Egyptian prisons are already known to be over capacity and in poor conditions, which have only deteriorated further due to the severe flooding the country has suffered over recent days. Many prominent prisoners already suffer from existing health conditions, such as politicians Abdel Moneim Abouel Fotouh and Ziad Al Eleimy. A ‘Protect detainees from Coronavirus’ petition has also been launched by local groups demanding that the Egyptian government immediately release all those in pretrial detention and non-violent prisoners with respiratory problems.



Israel has cut off all of its prisons from the outside world on 17 March in order to tackle to the spread of the virus.
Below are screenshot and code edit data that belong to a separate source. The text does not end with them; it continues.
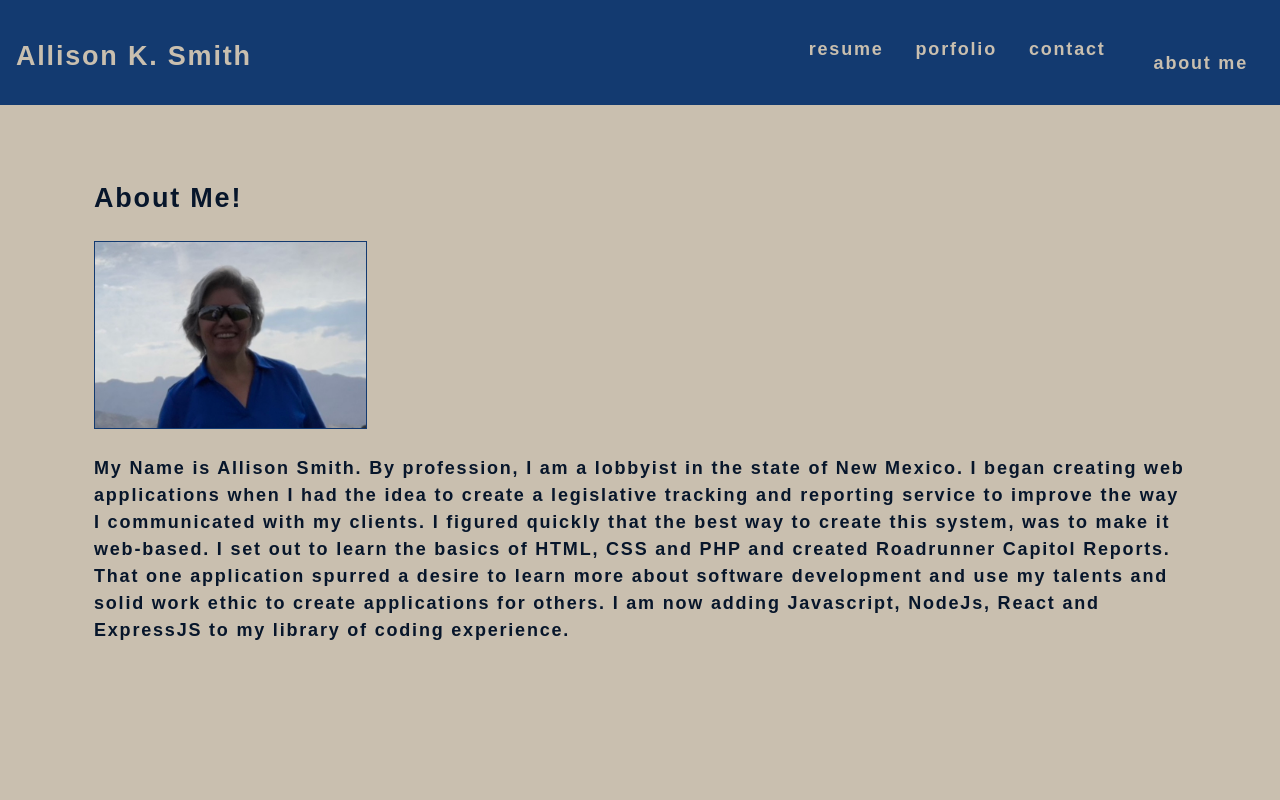
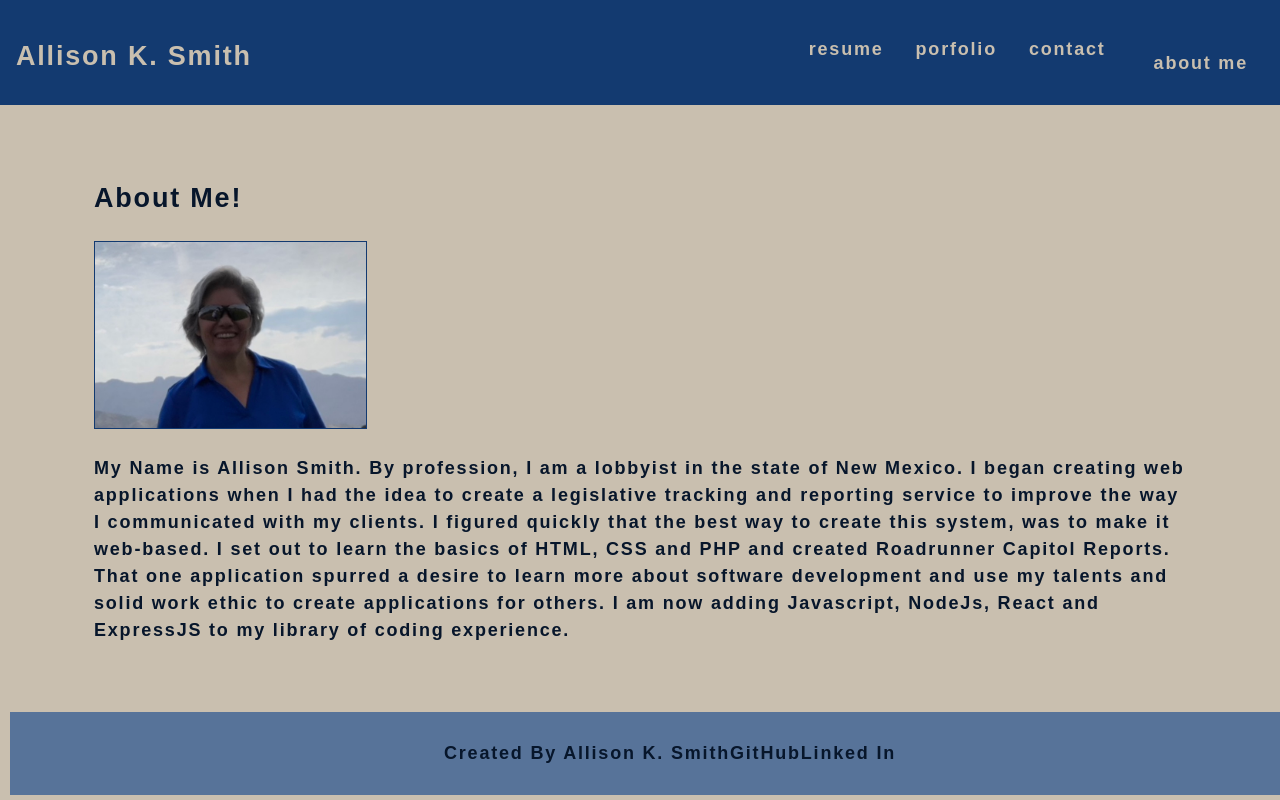
Before and after one commit to aksmith5239/my-portfolio, a React (Create React App) app: page / in a window 1280 px wide. Built offline with nearby package versions, Linux system fonts and the light colour scheme.

Commit message:
footer created

```diff
--- a/package.json
+++ b/package.json
@@ -8,6 +8,7 @@
     "@testing-library/user-event": "^12.6.0",
     "react": "^17.0.1",
     "react-dom": "^17.0.1",
+    "react-icons": "^4.1.0",
     "react-scripts": "4.0.1",
     "web-vitals": "^0.2.4"
   },
--- a/src/App.js
+++ b/src/App.js
@@ -1,6 +1,8 @@
 import './App.css';
+
 import About from './components/About';
 import Nav from './components/Nav';
+import Footer from './components/Footer';
 
 function App() {
   return (
@@ -9,6 +11,7 @@ function App() {
       <main>
         <About></About>
       </main>
+      <Footer></Footer>
     </div>
   );
 }
--- /dev/null
+++ b/src/components/Footer/index.js
@@ -0,0 +1,20 @@
+import React from 'react';
+
+
+function Footer() {
+
+    return(
+        <section>
+            <footer>
+                <ul className='footer'>
+                <li>Created By Allison K. Smith</li>
+                <li>GitHub</li>
+                <li>Linked In</li>
+                </ul>
+
+            </footer>
+        </section>
+    );
+}
+
+export default Footer;
--- a/src/index.css
+++ b/src/index.css
@@ -83,11 +83,23 @@ nav a:hover, nav li:hover{
 }
 
 /* Style the footer */
-.footer {
+footer {
   background-color: var(--light-blue);
   padding: 10px;
+  margin-left: 10px;
+  align-items:center;
+  text-align:center;
+  justify-content: space-between;
+  display:inline-block;
+  width:100%;
 }
-
+footer ul {
+  justify-content: space-between;
+}
+footer li {
+  display: inline-block;
+  justify-content: space-between;
+}
 .portfolio-image {
   border: 1px solid var(--primary);
 }
--- a/src/index.js
+++ b/src/index.js
@@ -3,6 +3,7 @@ import ReactDOM from 'react-dom';
 import './index.css';
 import App from './App';
 import reportWebVitals from './reportWebVitals';
+
 
 ReactDOM.render(
   <React.StrictMode>
```
Also changed, not shown: 1 other file (tests, documents, lock files or other folders).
The country had already banned family visits to the over 5,000 Palestinian prisoners held in Israeli prisons on 12 March. The Israel Prison Service has denied reports that four Palestinians held in Megiddo prison, 30km southeast of Haifa, have contracted coronavirus. The Palestinian prime minister, Mohammad Shtayyeh, has called for the release of all Palestinian prisoners being held in Israeli prions over coronavirus fears. There are concerns that the Israeli authorities are taking advantage of the spectre of corona to clamp down further on the rights of Palestinian prisoners.



King Hamad bin Isa Al Khalifa of Bahrain has pardoned 901 prisoners while more than 500 more will be allowed to serve out their sentences outside prisons. According to the human rights organisation BIRD, although 300 of those pardoned were political prisoners, many prominent activists and opposition figures remain behind bars including Hassan Mushaima, Abduljalil Al Singace and Nabeel Rajab, all of whom have pre-existing health conditions.


Saudi Arabia

The trial of five Saudi human rights activists has been delayed due the court’s closure because of coronavirus. The women include Loujain al-Hathloul who was abducted from the UAE and detained for promoting the right to drive for women. She has been in detention since May 2018, during which time she has been tortured. Over the last few days, Saudi Arabia has postponed the hearings of several activists due to the coronavirus. The country’s public prosecution has also announced the arrest of a man for spreading misinformation about the spread of coronavirus in the country. Saudi Arabia’s response to the coronavirus pandemic comes in the context of the decision to charge nearly 300 government employees with corruption earlier in March.

Calum Humphreys